Blog: Don’t get caught out when it comes to pupil photos

10 Mar 2020 12:28 PM

Blog posted by: Andrew Laing, ICO Head of Data Protection Complaints, 09 March 2020.

We’ve issued two reprimands, which are legal warnings, recently to schools for wrongly disclosing the personal data of children.

In the first case a class photograph, sent to a local newspaper by a Cheshire primary school, included the images of two pupils whose adoptive parents had refused consent for their children’s images to be shared.

The second reprimand, issued to a Humberside primary school, followed a class photograph being taken and sent home to parents. The photo included the image of a child whose adoptive parent had previously signed consent forms clearly stating that no photographs of her daughter were to be used outside of the school.
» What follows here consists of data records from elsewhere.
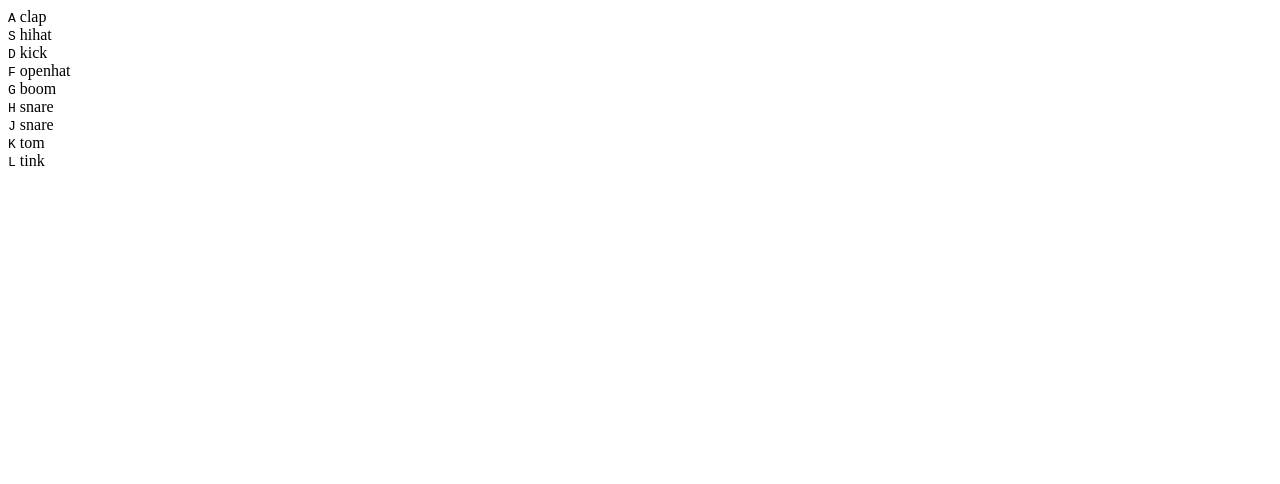
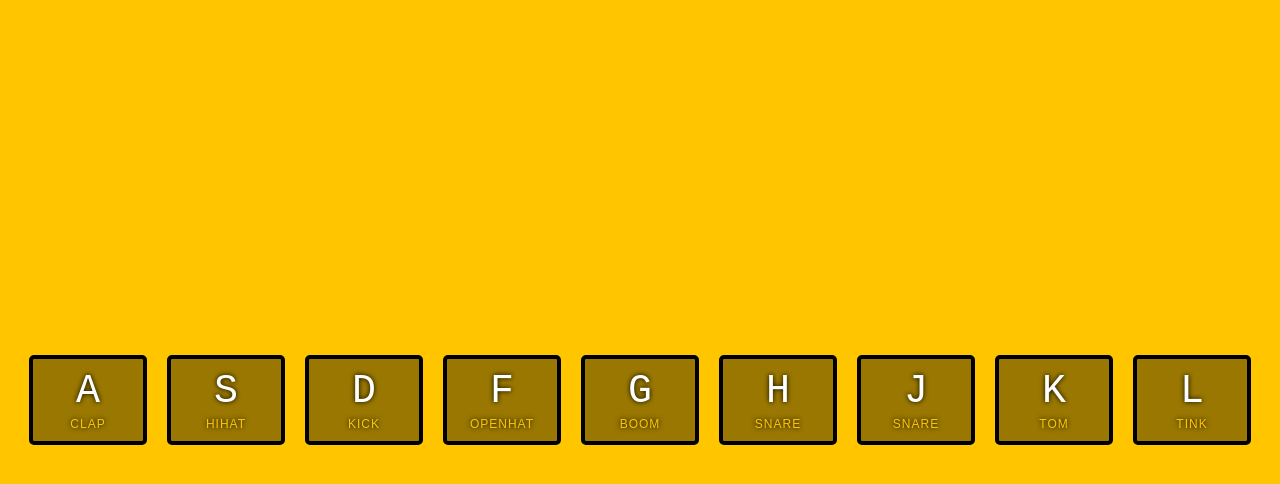
Before and after one commit to aliciaggz/drum-kit-project, a plain HTML site: page index.html in a window 1280 px wide. Drawn offline with Linux system fonts and the light colour scheme.

Commit message:
some style

```diff
--- a/index.html
+++ b/index.html
@@ -7,42 +7,42 @@
     <link rel="stylesheet" href="style.css" />
     <title>Drum Kit Project</title>
   </head>
-  <body>
-    <main>
+  <body class="body">
+    <main class="container">
       <div class="keys">
-        <div class="key">
+        <div data-key="65" class="key">
           <kbd>A</kbd>
           <span class="sound">clap</span>
         </div>
-        <div class="key">
+        <div data-key="83" class="key">
           <kbd>S</kbd>
           <span class="sound">hihat</span>
         </div>
-        <div class="key">
+        <div data-key="68" class="key">
           <kbd>D</kbd>
           <span class="sound">kick</span>
         </div>
-        <div class="key">
+        <div data-key="70" class="key">
           <kbd>F</kbd>
           <span class="sound">openhat</span>
         </div>
-        <div class="key">
+        <div data-key="71" class="key">
           <kbd>G</kbd>
           <span class="sound">boom</span>
         </div>
-        <div class="key">
+        <div data-key="72" class="key">
           <kbd>H</kbd>
           <span class="sound">snare</span>
         </div>
-        <div class="key">
+        <div data-key="74" class="key">
           <kbd>J</kbd>
           <span class="sound">snare</span>
         </div>
-        <div class="key">
+        <div data-key="75" class="key">
           <kbd>K</kbd>
           <span class="sound">tom</span>
         </div>
-        <div class="key">
+        <div data-key="76" class="key">
           <kbd>L</kbd>
           <span class="sound">tink</span>
         </div>
--- a/main.js
+++ b/main.js
@@ -1,9 +1,11 @@
 function makeSound(ev) {
   const audio = document.querySelector(`audio[data-key="${ev.keyCode}"]`);
-  console.log(audio);
-
+  const key = document.querySelector(`.key[data-key="${ev.keyCode}"]`);
+  console.log(key);
   if (!audio) return; //stop the function from running if the key doesn't belong to our keys
+  audio.currenTime = 0; //rewind the time of the audio
   audio.play();
+  key.classList.toggle('playing');
 }
 
 window.addEventListener('keydown', makeSound);
--- a/style.css
+++ b/style.css
@@ -0,0 +1,52 @@
+html {
+  font-size: 10px;
+  background-color: #ffc600;
+  background-size: cover;
+}
+
+body,
+html {
+  margin: 0;
+  padding: 0;
+  font-family: sans-serif;
+}
+
+.keys {
+  display: flex;
+  flex: 1;
+  min-height: 100vh;
+  align-items: center;
+  justify-content: center;
+}
+
+.key {
+  border: 0.4rem solid black;
+  border-radius: 0.5rem;
+  margin: 1rem;
+  font-size: 1.5rem;
+  padding: 1rem 0.5rem;
+  transition: all 0.07s ease;
+  width: 10rem;
+  text-align: center;
+  color: white;
+  background: rgba(0, 0, 0, 0.4);
+  text-shadow: 0 0 0.5rem black;
+}
+
+.playing {
+  transform: scale(1.1);
+  border-color: #ffc600;
+  box-shadow: 0 0 1rem #ffc600;
+}
+
+kbd {
+  display: block;
+  font-size: 4rem;
+}
+
+.sound {
+  font-size: 1.2rem;
+  text-transform: uppercase;
+  letter-spacing: 0.1rem;
+  color: #ffc600;
+}
```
These sorts of incidents can lead to safeguarding concerns and distressing consequences not only for the families involved but also the staff responsible.

While data protection law does not prevent the taking and publication of photos, in cases where parents have made a specific request for their children not to be included, data protection law does apply.

We feel other schools can benefit from the lessons to be learned in these cases to avoid falling short of the standards required by the law when handling photographs of pupils:

It’s important to note that data protection law is unlikely to apply in many cases where photographs are taken in schools and other educational institutions. If photos are taken purely for personal use, such as by parents at a sports day for the family photo album, they will not be covered by data protection legislation. Fear of breaching the law should not be a reason to stop people taking photographs or videos which provide many with much pleasure. The issue here is about schools following good data protection practices, so their pupils remain protected.